COTRAD’s payment guidelines
The company keeps 15 percent of all jobs as the “co-op’s earnings,” to pay its overhead, the administrative assistant, the accountant, its Internet connections, and its phone lines; to guarantee the members’ and the general public’s preferred shares; to defend a member’s work if necessary; and to provide for the members’ common fund, called the Co-operative Advantage Fund.
The project manager and/or finder share 12 percent of the paid amount. It is important to keep in mind that the finder or project manager for a particular job is usually a fellow member. Thus, this money is effectively redistributed among members (another way to reduce cannibalism and inequity).
If a translation is sent to the client after spot-checking, the translator gets approximately 73 percent of the fee. Should a translation need full revision, the translator would be paid only 50 percent. Although 23 percent is subtracted from the honoraria in the latter case, it helps a fellow member make a living and saves professional embarrassment in the process.
Add to these honoraria the 5 percent or so from the Co-operative Advantage Fund that the language professional can use for professional development workshops, collective insurance premiums, or for other work-related advantages, and the pay system is complete.
For more information
www.magma.ca/~cotrad, for more on the COTRAD Translation Cooperative.
www.ica.coop, the International Cooperative Alliance. You will find on this site numerous internal and external links on a variety of coop-related subjects. Reading ICA’s « Declaration of Cooperative Principles » is a must. Among other functions, the ICA has the mandate of representing the world’s co-ops at the UN.
www.ncba.coop, the National Cooperative Business Association in the US.
www.coopca.com, the Canadian Co-operative Association.
www.orion.qc.ca, a Canadian Counselling and Research Co-operative

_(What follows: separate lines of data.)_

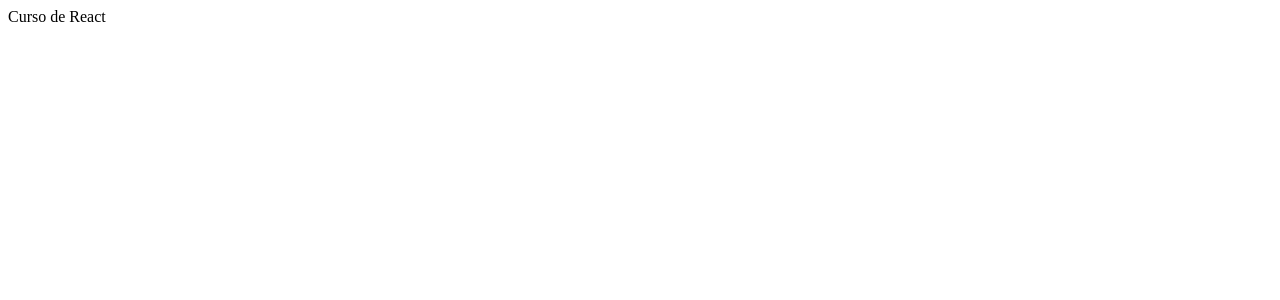
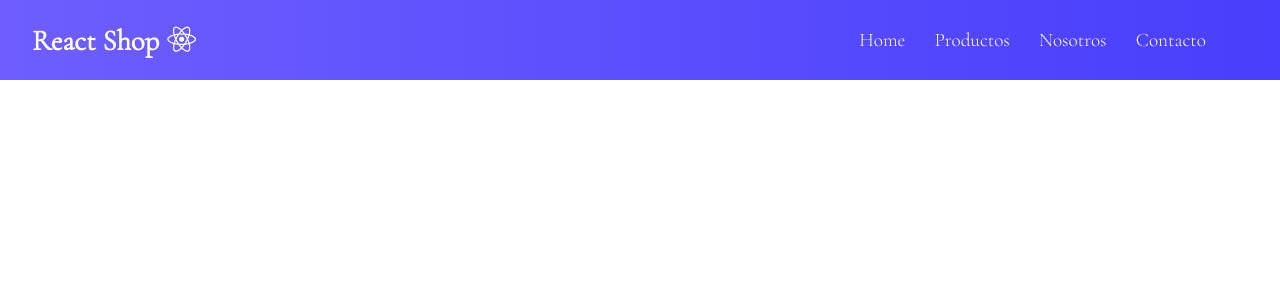
Before and after one commit to FacundoNu/ECommerceReact-Nunez, a React (Create React App) app: page / in a window 1280 px wide. Shown: the top 300 px of the page. Built offline with nearby package versions, Linux system fonts and the light colour scheme.

Commit message:
Modificaciones para el desafio 2

```diff
--- a/public/index.html
+++ b/public/index.html
@@ -10,6 +10,10 @@
       content="Web site created using create-react-app"
     />
     <link rel="apple-touch-icon" href="%PUBLIC_URL%/logo192.png" />
+    <link rel="stylesheet" href="https://use.fontawesome.com/releases/v5.15.3/css/all.css" integrity="sha384-SZXxX4whJ79/gErwcOYf+zWLeJdY/qpuqC4cAa9rOGUstPomtqpuNWT9wdPEn2fk" crossorigin="anonymous">
+    <link rel="preconnect" href="https://fonts.googleapis.com">
+    <link rel="preconnect" href="https://fonts.gstatic.com" crossorigin>
+    <link href="https://fonts.googleapis.com/css2?family=Cormorant+Garamond:wght@300&display=swap" rel="stylesheet">
     <!--
       manifest.json provides metadata used when your web app is installed on a
       user's mobile device or desktop. See https://developers.google.com/web/fundamentals/web-app-manifest/
--- /dev/null
+++ b/src/App.css
@@ -0,0 +1,43 @@
+* {
+    box-sizing: border-box;
+    margin: 0;
+    padding: 0;
+    font-family: 'Cormorant Garamond', serif;
+}
+
+.NavbarItems{
+    height: 80px;
+    display: flex;
+    justify-content: center;
+    align-items: center;
+    font-size: 1.2rem;
+}
+
+.navbar-logo {
+    color: white;
+    justify-self: start;
+    width: 50vh;
+    padding-left: 2rem;
+}
+
+.fab.fa-react{
+    padding-left: 0.5rem;
+}
+
+.nav-items {
+    display: grid;
+    grid-template-columns: repeat(5, auto);
+    grid-gap: 10px;
+    list-style: none;
+    text-align: center;
+    width: 100%;
+    padding-right: 5%;
+    justify-content: end;
+    color: white;
+}
+
+.nav-links {
+    padding-left: 1em;
+    color: white;
+    text-decoration: none;
+}
--- /dev/null
+++ b/src/App.js
@@ -0,0 +1,13 @@
+import React from 'react';
+import Navbar from "./components/NavBar/Navbar";
+import './App.css';
+
+function App() {
+    return (
+        <div className="App">
+            <Navbar />
+        </div>
+    );
+}
+
+export default App;
--- /dev/null
+++ b/src/components/NavBar/MenuItems.js
@@ -0,0 +1,22 @@
+export const MenuItems = [
+    {
+        title: 'Home',
+        url: '#',
+        cName: 'nav-links'
+    },
+    {
+        title: 'Productos',
+        url: '#',
+        cName: 'nav-links'
+    },
+    {
+        title: 'Nosotros',
+        url: '#',
+        cName: 'nav-links'
+    },
+    {
+        title: 'Contacto',
+        url: '#',
+        cName: 'nav-links'
+    },
+];
--- /dev/null
+++ b/src/components/NavBar/Navbar.css
@@ -0,0 +1,4 @@
+.NavbarItems {
+    background: linear-gradient(90deg, rgb(110, 94, 254) 0%, rgba(73,63,252,1) 100%);
+    height: 80px;
+}
--- /dev/null
+++ b/src/components/NavBar/Navbar.js
@@ -0,0 +1,29 @@
+import React, { Component } from 'react';
+import { MenuItems } from "./MenuItems";
+import './Navbar.css';
+
+class NavBar extends Component {
+    render() {
+        return(
+            <nav className="NavbarItems">
+                <h1 className = "navbar-logo">React Shop<i className="fab fa-react"></i></h1>
+                <div className="menu-icon">
+
+                </div>
+                <ul className="nav-items">
+                    {MenuItems.map((item, index) => {
+                        return (
+                            <li key={index}>
+                                <a className={item.cName} href={item.url}>
+                                {item.title}
+                                </a>
+                            </li>
+                        )
+                    })}
+                </ul>
+            </nav>
+        )
+    }
+}
+
+export default NavBar
--- a/src/index.js
+++ b/src/index.js
@@ -1,5 +1,5 @@
 import React from 'react';
 import ReactDOM from 'react-dom';
+import App from './App';
 
-ReactDOM.render(<div>Curso de React</div>,
-    document.getElementById('root'));
+ReactDOM.render(<App />,document.getElementById('root'));
```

You may also want to search the Web for “icagroups” (International Cooperative Alliance Groups); “cooperatives US;”“workers’co-ops”US; etc.; the USDA for its section devoted to cooperative businesses; and various American universities for their Co-op Management Programs—their sites often have links to successful American cooperatives or co-op resource groups.